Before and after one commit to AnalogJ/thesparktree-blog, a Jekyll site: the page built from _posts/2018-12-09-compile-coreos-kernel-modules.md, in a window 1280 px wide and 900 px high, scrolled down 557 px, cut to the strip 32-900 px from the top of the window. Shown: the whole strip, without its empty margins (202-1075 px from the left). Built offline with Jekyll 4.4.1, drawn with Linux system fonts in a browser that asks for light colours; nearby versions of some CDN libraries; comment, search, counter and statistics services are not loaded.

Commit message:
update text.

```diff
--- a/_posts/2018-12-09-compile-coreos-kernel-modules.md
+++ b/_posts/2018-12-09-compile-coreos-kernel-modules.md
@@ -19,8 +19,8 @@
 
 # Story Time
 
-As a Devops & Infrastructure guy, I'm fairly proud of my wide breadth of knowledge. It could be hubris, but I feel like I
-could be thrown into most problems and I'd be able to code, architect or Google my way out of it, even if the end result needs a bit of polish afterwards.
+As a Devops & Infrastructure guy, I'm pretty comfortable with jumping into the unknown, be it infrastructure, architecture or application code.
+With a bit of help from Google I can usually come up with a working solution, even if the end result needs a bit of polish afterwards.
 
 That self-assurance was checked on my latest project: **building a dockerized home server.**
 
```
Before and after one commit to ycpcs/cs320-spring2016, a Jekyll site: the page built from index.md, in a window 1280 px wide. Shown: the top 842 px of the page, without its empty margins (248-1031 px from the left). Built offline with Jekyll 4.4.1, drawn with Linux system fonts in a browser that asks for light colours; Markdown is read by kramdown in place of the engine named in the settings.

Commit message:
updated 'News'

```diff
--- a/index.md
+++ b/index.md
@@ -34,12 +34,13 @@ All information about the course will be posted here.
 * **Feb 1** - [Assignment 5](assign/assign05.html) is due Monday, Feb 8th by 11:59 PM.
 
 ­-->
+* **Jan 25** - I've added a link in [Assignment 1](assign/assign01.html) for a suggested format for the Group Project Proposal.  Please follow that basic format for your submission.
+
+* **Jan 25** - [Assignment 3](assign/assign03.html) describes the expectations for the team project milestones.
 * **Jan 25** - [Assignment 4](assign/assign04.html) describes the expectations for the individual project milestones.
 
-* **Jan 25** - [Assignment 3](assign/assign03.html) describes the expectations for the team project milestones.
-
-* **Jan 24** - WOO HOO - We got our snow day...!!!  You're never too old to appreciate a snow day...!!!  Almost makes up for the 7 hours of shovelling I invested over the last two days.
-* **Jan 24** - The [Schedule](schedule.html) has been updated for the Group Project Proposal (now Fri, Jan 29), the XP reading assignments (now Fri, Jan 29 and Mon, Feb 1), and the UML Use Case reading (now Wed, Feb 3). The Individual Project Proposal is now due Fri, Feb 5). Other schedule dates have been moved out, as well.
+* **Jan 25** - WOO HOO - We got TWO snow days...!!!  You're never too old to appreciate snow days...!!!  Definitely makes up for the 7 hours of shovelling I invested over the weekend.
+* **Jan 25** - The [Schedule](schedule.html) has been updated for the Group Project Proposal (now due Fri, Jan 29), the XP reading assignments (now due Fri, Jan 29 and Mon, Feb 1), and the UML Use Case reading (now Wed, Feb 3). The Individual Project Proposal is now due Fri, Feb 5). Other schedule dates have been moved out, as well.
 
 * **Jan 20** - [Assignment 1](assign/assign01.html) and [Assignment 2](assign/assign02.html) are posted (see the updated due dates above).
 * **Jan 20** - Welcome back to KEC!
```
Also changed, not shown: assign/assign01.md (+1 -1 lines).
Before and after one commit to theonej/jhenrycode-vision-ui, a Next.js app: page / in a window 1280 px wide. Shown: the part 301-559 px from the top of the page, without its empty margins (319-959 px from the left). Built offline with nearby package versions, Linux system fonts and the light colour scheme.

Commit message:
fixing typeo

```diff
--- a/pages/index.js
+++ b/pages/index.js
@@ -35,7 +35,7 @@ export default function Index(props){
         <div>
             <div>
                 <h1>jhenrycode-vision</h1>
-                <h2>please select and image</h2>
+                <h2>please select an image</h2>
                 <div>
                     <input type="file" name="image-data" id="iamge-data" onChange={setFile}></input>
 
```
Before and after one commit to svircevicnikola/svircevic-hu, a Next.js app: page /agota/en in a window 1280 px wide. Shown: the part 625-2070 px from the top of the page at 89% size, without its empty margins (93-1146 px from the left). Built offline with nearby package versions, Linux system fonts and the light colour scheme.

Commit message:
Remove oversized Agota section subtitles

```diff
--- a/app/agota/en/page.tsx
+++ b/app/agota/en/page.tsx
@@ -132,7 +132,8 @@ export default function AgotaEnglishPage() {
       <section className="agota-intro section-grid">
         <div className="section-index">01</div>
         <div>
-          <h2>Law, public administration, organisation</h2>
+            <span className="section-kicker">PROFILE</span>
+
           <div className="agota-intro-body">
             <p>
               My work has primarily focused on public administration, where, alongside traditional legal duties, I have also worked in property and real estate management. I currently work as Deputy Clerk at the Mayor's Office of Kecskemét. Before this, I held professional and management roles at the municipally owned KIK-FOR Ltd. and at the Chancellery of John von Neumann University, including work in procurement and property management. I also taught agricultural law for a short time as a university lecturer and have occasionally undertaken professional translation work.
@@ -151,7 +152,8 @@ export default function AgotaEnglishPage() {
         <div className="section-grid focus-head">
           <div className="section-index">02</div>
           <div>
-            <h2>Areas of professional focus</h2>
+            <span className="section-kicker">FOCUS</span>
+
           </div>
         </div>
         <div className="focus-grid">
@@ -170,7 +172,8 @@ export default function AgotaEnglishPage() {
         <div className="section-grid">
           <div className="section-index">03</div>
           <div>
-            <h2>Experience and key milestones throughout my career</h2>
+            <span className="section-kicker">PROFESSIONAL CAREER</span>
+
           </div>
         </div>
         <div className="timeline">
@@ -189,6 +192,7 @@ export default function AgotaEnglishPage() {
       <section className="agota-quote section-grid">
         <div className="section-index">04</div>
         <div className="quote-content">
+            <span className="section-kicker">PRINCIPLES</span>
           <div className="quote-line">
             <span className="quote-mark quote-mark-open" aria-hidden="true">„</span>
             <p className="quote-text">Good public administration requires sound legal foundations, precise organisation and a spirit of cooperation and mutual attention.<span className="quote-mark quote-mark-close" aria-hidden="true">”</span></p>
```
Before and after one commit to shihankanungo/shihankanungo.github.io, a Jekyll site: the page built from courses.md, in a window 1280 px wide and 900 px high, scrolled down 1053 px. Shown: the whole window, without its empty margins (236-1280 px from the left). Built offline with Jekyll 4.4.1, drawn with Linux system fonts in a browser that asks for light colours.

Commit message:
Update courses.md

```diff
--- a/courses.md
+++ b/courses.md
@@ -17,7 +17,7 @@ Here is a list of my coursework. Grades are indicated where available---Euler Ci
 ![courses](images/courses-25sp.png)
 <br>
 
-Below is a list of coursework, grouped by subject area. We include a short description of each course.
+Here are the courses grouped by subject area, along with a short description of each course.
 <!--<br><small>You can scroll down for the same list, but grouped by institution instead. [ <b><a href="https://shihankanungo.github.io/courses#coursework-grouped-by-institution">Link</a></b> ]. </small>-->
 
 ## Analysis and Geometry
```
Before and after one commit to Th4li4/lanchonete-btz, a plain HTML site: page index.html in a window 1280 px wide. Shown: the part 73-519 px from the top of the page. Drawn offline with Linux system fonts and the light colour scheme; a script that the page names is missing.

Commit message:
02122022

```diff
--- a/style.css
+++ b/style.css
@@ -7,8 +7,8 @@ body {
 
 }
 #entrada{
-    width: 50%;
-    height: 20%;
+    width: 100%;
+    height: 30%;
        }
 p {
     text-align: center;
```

================

Find how many lines in the entries above use the word "Case". Write the number alone.

2